| Data records |
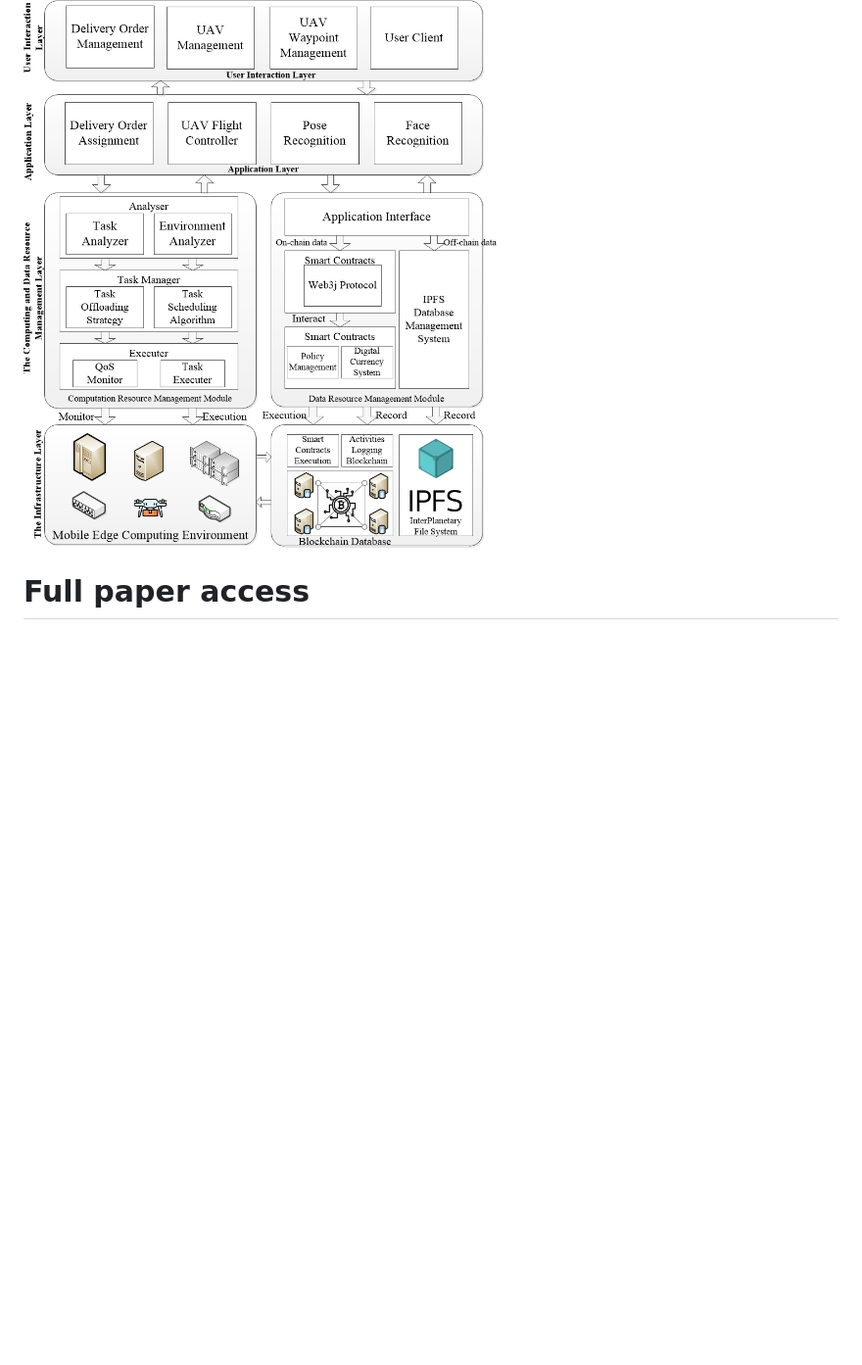
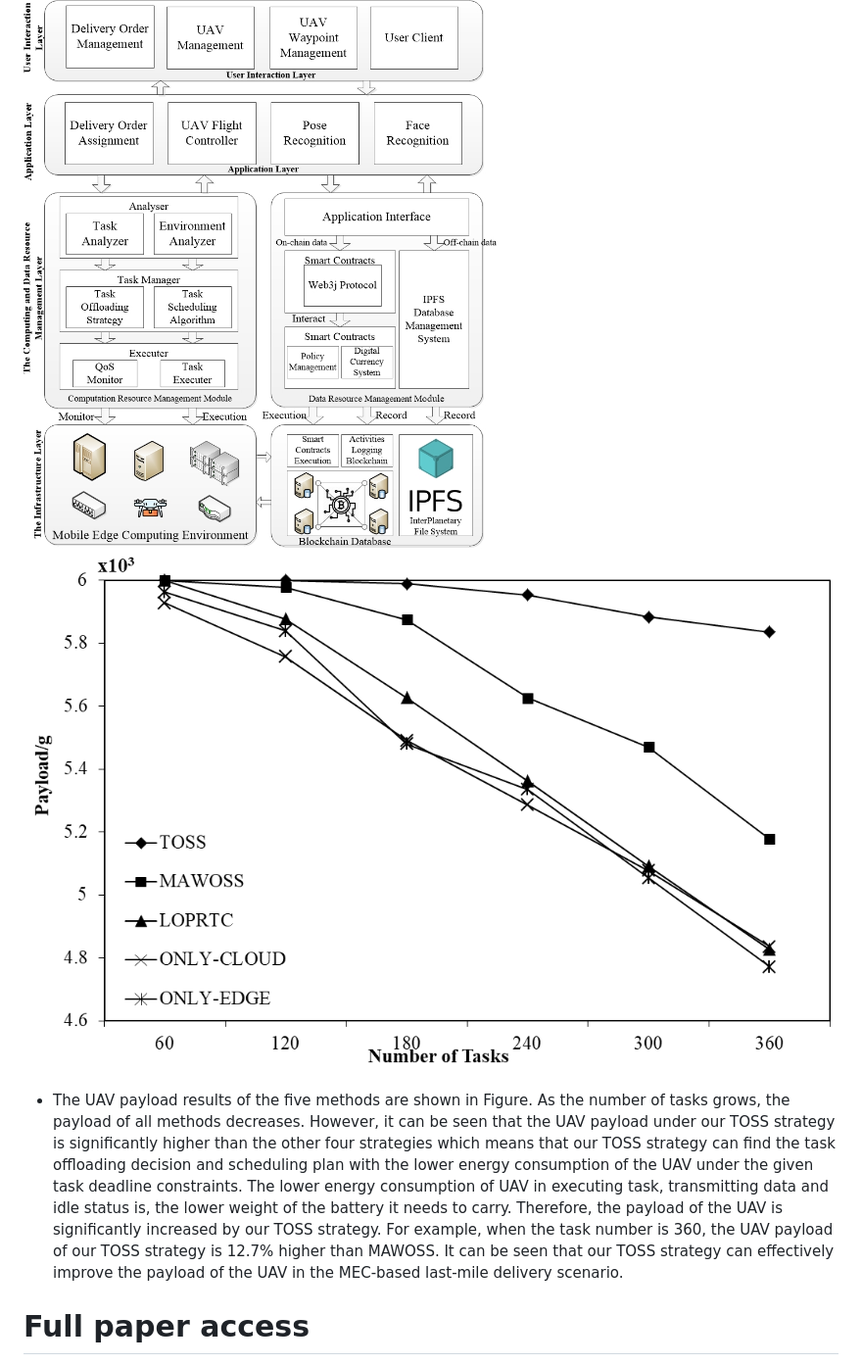
Before and after one commit to ISEC-AHU/UAV-EXPRESS, a Markdown page: README.md, the part around the change. Shown: that part at 98% size. Rendered like a GitHub page; pictures changed too: Figure/UAVplayload.png (added); blank space fills up the shorter version.

```diff
--- a/README.md
+++ b/README.md
@@ -9,7 +9,8 @@ EXPRESS: An Energy-Efficient and Secure Framework for Mobile Edge Computing and
 * Developer member: Jia Xu, Xiao Liu, Xuejun Li, Yun Yang, Lei Zhang, Han Gao, Lina Gong
 # System Framework
 ![image](https://github.com/ISEC-AHU/UAV-EXPRESS/blob/master/Figure/Framework.jpg)
-
+![image](https://github.com/ISEC-AHU/UAV-EXPRESS/blob/master/Figure/UAVplayload.png)
+* The UAV payload results of the five methods are shown in Figure. As the number of tasks grows, the payload of all methods decreases. However, it can be seen that the UAV payload under our TOSS strategy is significantly higher than the other four strategies which means that our TOSS strategy can find the task offloading decision and scheduling plan with the lower energy consumption of the UAV under the given task deadline constraints. The lower energy consumption of UAV in executing task, transmitting data and idle status is, the lower weight of the battery it needs to carry. Therefore, the payload of the UAV is significantly increased by our TOSS strategy. For example, when the task number is 360, the UAV payload of our TOSS strategy is 12.7% higher than MAWOSS. It can be seen that our TOSS strategy can effectively improve the payload of the UAV in the MEC-based last-mile delivery scenario.
 # Full paper access
 Access from <A href="https://drive.google.com/file/d/147Mgz3cJPq2fukAAWeo4bCiUEvoIm4QI/view?usp=sharing">https://drive.google.com/file/d/147Mgz3cJPq2fukAAWeo4bCiUEvoIm4QI/view?usp=sharing</A>
 
```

| Exercise aim |
Print every record above exactly, but no pictures.

| Solution for this problem |
Before and after one commit to ISEC-AHU/UAV-EXPRESS, a Markdown page: README.md, the part around the change. Shown: that part at 98% size. Rendered like a GitHub page; pictures changed too: Figure/UAVplayload.png (added); blank space fills up the shorter version.

```diff
--- a/README.md
+++ b/README.md
@@ -9,7 +9,8 @@ EXPRESS: An Energy-Efficient and Secure Framework for Mobile Edge Computing and
 * Developer member: Jia Xu, Xiao Liu, Xuejun Li, Yun Yang, Lei Zhang, Han Gao, Lina Gong
 # System Framework
 ![image](https://github.com/ISEC-AHU/UAV-EXPRESS/blob/master/Figure/Framework.jpg)
-
+![image](https://github.com/ISEC-AHU/UAV-EXPRESS/blob/master/Figure/UAVplayload.png)
+* The UAV payload results of the five methods are shown in Figure. As the number of tasks grows, the payload of all methods decreases. However, it can be seen that the UAV payload under our TOSS strategy is significantly higher than the other four strategies which means that our TOSS strategy can find the task offloading decision and scheduling plan with the lower energy consumption of the UAV under the given task deadline constraints. The lower energy consumption of UAV in executing task, transmitting data and idle status is, the lower weight of the battery it needs to carry. Therefore, the payload of the UAV is significantly increased by our TOSS strategy. For example, when the task number is 360, the UAV payload of our TOSS strategy is 12.7% higher than MAWOSS. It can be seen that our TOSS strategy can effectively improve the payload of the UAV in the MEC-based last-mile delivery scenario.
 # Full paper access
 Access from <A href="https://drive.google.com/file/d/147Mgz3cJPq2fukAAWeo4bCiUEvoIm4QI/view?usp=sharing">https://drive.google.com/file/d/147Mgz3cJPq2fukAAWeo4bCiUEvoIm4QI/view?usp=sharing</A>
 
```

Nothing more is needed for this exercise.